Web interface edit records
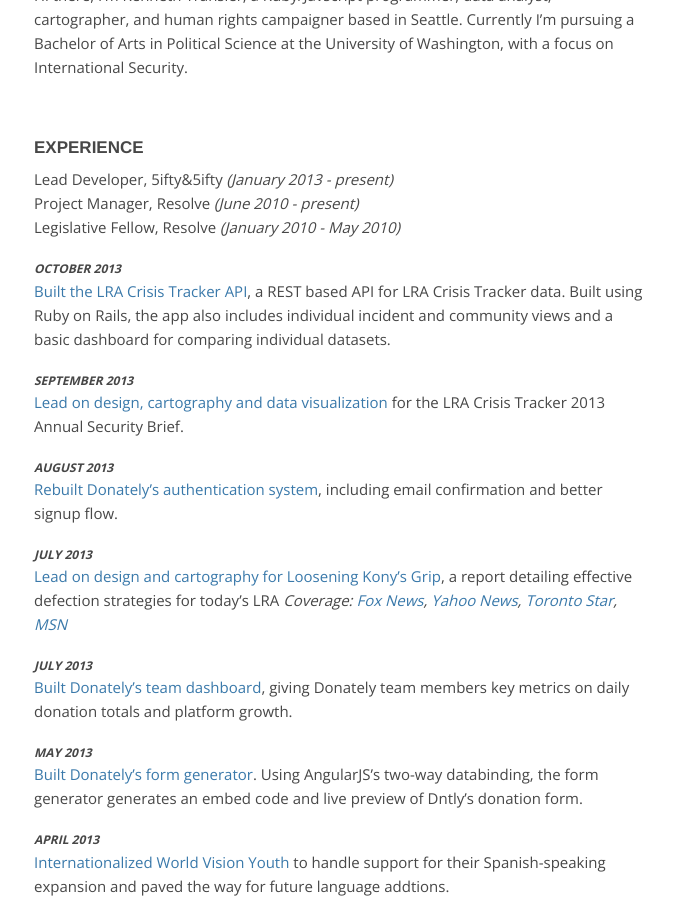
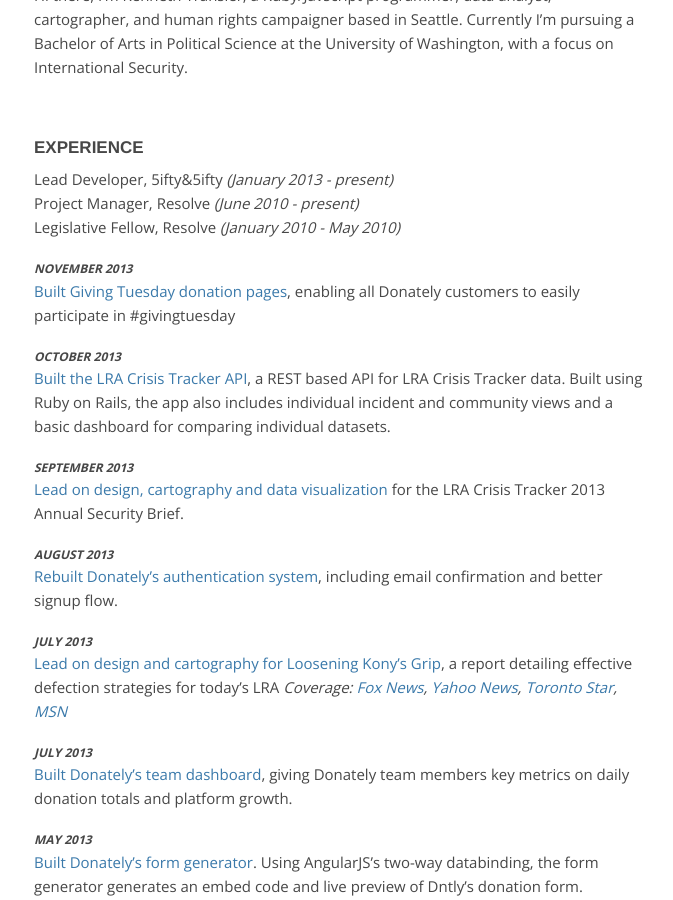
Before and after one commit to ktransier/blog, a Jekyll site: the page built from portfolio/index.md, in a window 1280 px wide and 900 px high, scrolled down 774 px. Shown: the whole window, without its empty margins (301-974 px from the left). Built offline with Jekyll 4.4.1, drawn with Linux system fonts in a browser that asks for light colours; nearby versions of some CDN libraries; Markdown is read by kramdown in place of the engine named in the settings.

Commit message:
Update index.md

```diff
--- a/portfolio/index.md
+++ b/portfolio/index.md
@@ -12,6 +12,9 @@
 Lead Developer, 5ifty&5ifty <i>(January 2013 - present)</i><br />
 Project Manager, Resolve <i>(June 2010 - present)</i><br />
 Legislative Fellow, Resolve <i>(January 2010 - May 2010)</i><br />
+
+<div class="date">November 2013</div>
+[Built Giving Tuesday donation pages](/portfolio/giving-tuesday), enabling all Donately customers to easily participate in #givingtuesday
 
 <div class="date">October 2013</div>
 [Built the LRA Crisis Tracker API](/portfolio/tracker-api), a REST based API for LRA Crisis Tracker data. Built using Ruby on Rails, the app also includes individual incident and community views and a basic dashboard for comparing individual datasets.
```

Assignment: Retype the records in full. Do not carry over the images.

Completed task:
Before and after one commit to ktransier/blog, a Jekyll site: the page built from portfolio/index.md, in a window 1280 px wide and 900 px high, scrolled down 774 px. Shown: the whole window, without its empty margins (301-974 px from the left). Built offline with Jekyll 4.4.1, drawn with Linux system fonts in a browser that asks for light colours; nearby versions of some CDN libraries; Markdown is read by kramdown in place of the engine named in the settings.

Commit message:
Update index.md

```diff
--- a/portfolio/index.md
+++ b/portfolio/index.md
@@ -12,6 +12,9 @@
 Lead Developer, 5ifty&5ifty <i>(January 2013 - present)</i><br />
 Project Manager, Resolve <i>(June 2010 - present)</i><br />
 Legislative Fellow, Resolve <i>(January 2010 - May 2010)</i><br />
+
+<div class="date">November 2013</div>
+[Built Giving Tuesday donation pages](/portfolio/giving-tuesday), enabling all Donately customers to easily participate in #givingtuesday
 
 <div class="date">October 2013</div>
 [Built the LRA Crisis Tracker API](/portfolio/tracker-api), a REST based API for LRA Crisis Tracker data. Built using Ruby on Rails, the app also includes individual incident and community views and a basic dashboard for comparing individual datasets.
```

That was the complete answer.